Other improvements include:
- Two new Effects: Shred and Colorize
- Smoother animation and scrolling in the organizer, tutorial browser and file picker
- New three-finger tap gesture to toggle 100 percent view and fit screen
- New pixel-nudging mode for precise movements
- Support for Apple Photo Stream on the iPad
Adobe Proto 1.5: Little improvements can mean a lot
Proto is one of my favorite Adobe Touch Apps (see my review of it here), but Proto 1.5 provides some very useful improvements that should have been in the original release. The more comprehensive list of improvements is here on John Nack’s blog, and here’s a selection of that list:
- Email interactive wireframe as attachment or share via Dropbox and other Adobe Touch Apps
- Copy and paste objects to different pages
- Share common objects across pages
- Navigations can now be pinned on all pages
- Z-index (stacking over) can be changed via Context Menu
- Show undo/redo count
- Objects snap to both CSS Column and Design Grid
- Code generated is now ordered according to the appearance in the page
- All pinned objects generate a separate common CSS file (common.css)
Generally, the improvements provide a more productive workflow within Proto, a more efficient use of materials like common navigation elements, and more useful code outside of the Proto environment. Dreamweaver users should watch this Adobe TV clip to learn how to bring native Proto files into Dreamweaver CS6.
For more information, check out the product pages for Photoshop Touch and Proto or the Adobe Touch Apps homepage.
Today Adobe officially released their lineup of Touch Apps for Android tablets, deepening their dive into products for mobile devices. The company has devoted considerable resources to mobile applications for a few years now, so the Touch Apps represent a major investment for Adobe.
The Touch App lineup released today includes six applications:
- Adobe Collage, for creating “moldboard” layouts including photos, drawings and text.
- Adobe Debut, a presentation tool for mockups and Touch App projects.
- Adobe Ideas, which is similar other vector drawing programs like Illustrator.
- Adobe Kuler, a color palette builder.
- Adobe Photoshop Touch, which is designed to deliver core Photoshop features on a tablet.
- Adobe Proto, for building interactive prototypes of websites and mobile apps.
Even though it’s considered part of the “Touch Apps family,” the previously-announced Adobe Carousel photo management app isn’t listed as one of the “Adobe Touch Apps.” It also is only available on iOS devices at the moment; see below for more details.

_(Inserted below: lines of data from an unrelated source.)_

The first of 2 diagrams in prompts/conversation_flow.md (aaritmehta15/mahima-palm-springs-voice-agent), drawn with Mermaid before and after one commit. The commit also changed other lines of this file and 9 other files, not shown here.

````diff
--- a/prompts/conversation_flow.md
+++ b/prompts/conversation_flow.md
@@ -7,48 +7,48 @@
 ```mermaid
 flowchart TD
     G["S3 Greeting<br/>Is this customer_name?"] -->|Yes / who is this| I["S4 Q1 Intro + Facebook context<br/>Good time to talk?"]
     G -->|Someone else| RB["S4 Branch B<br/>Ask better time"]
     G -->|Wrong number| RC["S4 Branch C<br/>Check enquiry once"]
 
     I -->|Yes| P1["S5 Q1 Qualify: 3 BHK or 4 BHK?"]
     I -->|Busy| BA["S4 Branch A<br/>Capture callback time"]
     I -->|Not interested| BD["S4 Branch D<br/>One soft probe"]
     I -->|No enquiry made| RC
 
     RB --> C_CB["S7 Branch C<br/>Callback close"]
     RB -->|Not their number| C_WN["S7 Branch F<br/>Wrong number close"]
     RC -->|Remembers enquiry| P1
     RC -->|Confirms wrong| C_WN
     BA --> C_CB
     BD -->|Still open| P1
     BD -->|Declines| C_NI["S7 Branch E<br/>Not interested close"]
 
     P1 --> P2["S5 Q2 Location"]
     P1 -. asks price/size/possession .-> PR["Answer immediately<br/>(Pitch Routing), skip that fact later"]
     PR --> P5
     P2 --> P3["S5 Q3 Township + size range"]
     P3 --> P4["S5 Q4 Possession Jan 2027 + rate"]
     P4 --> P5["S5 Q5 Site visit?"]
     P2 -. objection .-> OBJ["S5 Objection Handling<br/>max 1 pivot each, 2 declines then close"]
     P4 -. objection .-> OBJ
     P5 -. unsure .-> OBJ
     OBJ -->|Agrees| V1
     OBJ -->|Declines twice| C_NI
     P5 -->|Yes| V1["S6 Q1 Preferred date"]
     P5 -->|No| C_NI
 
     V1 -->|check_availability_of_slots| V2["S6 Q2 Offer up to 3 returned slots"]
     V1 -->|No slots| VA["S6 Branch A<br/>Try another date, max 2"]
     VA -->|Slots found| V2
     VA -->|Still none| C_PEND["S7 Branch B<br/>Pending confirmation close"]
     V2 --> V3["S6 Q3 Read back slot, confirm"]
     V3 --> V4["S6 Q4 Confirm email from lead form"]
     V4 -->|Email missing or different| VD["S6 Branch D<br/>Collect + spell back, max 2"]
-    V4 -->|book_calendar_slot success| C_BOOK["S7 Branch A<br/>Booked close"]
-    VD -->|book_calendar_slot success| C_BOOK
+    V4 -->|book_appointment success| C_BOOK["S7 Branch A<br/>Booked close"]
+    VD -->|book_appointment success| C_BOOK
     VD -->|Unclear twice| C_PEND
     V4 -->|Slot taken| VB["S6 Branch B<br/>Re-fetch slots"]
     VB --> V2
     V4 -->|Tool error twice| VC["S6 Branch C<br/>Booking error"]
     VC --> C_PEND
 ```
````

Kuler and Ideas both exist in other forms as well.
I received a demo tablet from Adobe just last Saturday and I’ve just started to work with the applications, so no review for now. However, these applications were shown extensively at Adobe MAX (including the Day 1 keynote) and I’m fairly familiar with how they work. Together, they provide a solid collection of core tools from most of the major Creative Suite products—Photoshop, Illustrator, InDesign, Dreamweaver and minor elements from a couple others. The hurdle Adobe has to clear is to provide a user interface that works in a tablet but has the power and flexibility to get serious work done in a variety of environments.
The Touch Apps are on the Android Market now and sell for $9.99 each, a price well over the $3.13 average price of paid Android apps. Adobe will have to appeal to the professional community to justify the price. The apps are also restricted by language (English only) and by hardware specs: 8.9-inch, 1280×800 minimum screen size and resolution with Android 3.1 or higher, which eliminates all current Android non-tablets. The apps are currently available only on Android, but they will be ported over to iOS devices in early 2012. There’s no word yet whether the apps will be restricted to the larger iPad.